Document Type

Open Access Master's Report

Degree Name

Master of Science in Environmental and Energy Policy (MS)

Administrative Home Department

Department of Social Sciences

Advisor 1

Richelle Winkler

Committee Member 1

Nancy Langston

Committee Member 2

Amy Marcarelli

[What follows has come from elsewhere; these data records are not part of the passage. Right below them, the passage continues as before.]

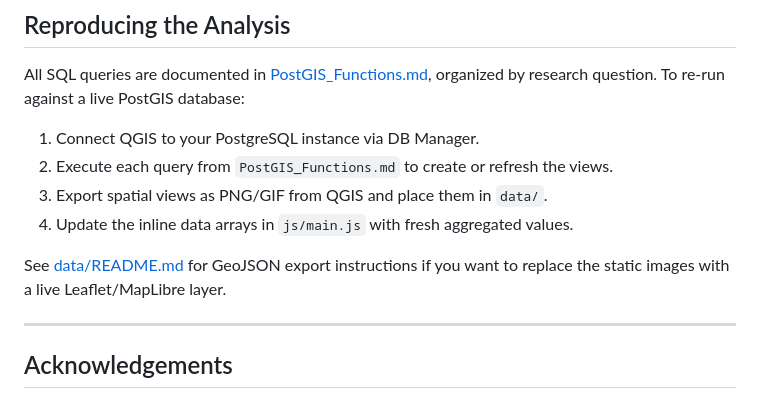
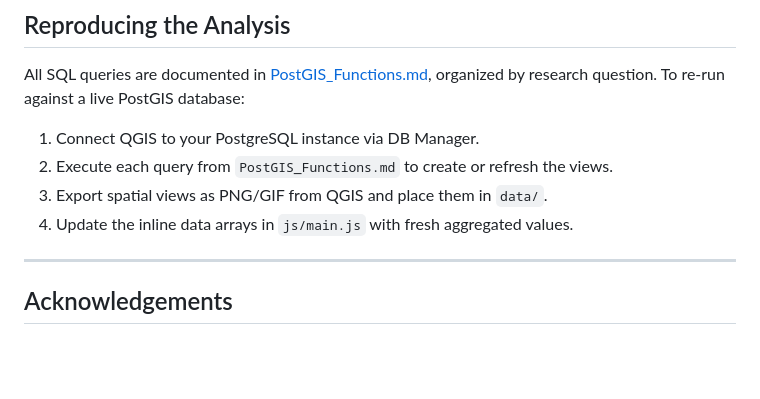
Before and after one commit to cat-grep/SpatialBusinessIntelligence, a Markdown page: README.md, the part around the change. Rendered like a GitHub page; blank space fills up the shorter version.

Commit message:
Remove GeoJSON export instructions from README
Removed reference to GeoJSON export instructions for live layers.

```diff
--- a/README.md
+++ b/README.md
@@ -80,8 +80,6 @@ All SQL queries are documented in [PostGIS_Functions.md](PostGIS_Functions.md),
 3. Export spatial views as PNG/GIF from QGIS and place them in `data/`.
 4. Update the inline data arrays in `js/main.js` with fresh aggregated values.
 
-See [data/README.md](data/README.md) for GeoJSON export instructions if you want to replace the static images with a live Leaflet/MapLibre layer.
-
 ---
 
 ## Acknowledgements
```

The Wilderness Act of 1964 designated certain areas denoted as wilderness in the United States of America for the sake of preservation and conservation. In the state of Michigan, 16 designated wilderness areas currently exist, and the Environmental Law and Policy Center (ELPC) is advocating for the addition of four new wilderness designations. The addition of these areas would add about 51,000 acres of federally recognized wilderness areas to the Upper Peninsula of Michigan. This paper aims to understand public attitudes and political support or opposition to these new wilderness designations among residents and visitors of the Upper Peninsula of Michigan (U.P.). Using social media posts from Google Maps, Facebook, Instagram, and Twitter, I qualitatively analyzed social media data to understand the reasonings behind support or opposition to wilderness in the U.P. I also conducted a social network analysis of Twitter users discussing wilderness in the Upper Peninsula to reveal how they interact with one another, diffuse ideas about wilderness designation, and organize support or opposition of wilderness designations. Findings show that public social media posts were generally supportive of wilderness designation with very little explicit opposition posted on public sites. Supportive social media posts generally noted the importance of protection and preservation of wilderness and discussed behaviors of respecting wilderness. Opposition social media posts generally discussed concerns of “conservation police officers” and hypocritical actions taken by wilderness advocates. The social network analysis revealed that more people expressed support for U.P. wilderness and wilderness designation than opposition on Twitter. This report offers insight as to how the ELPC and decision makers should promote the four wilderness designations in the Upper Peninsula of Michigan, which can impact the final legislative decision on whether to designate the new areas.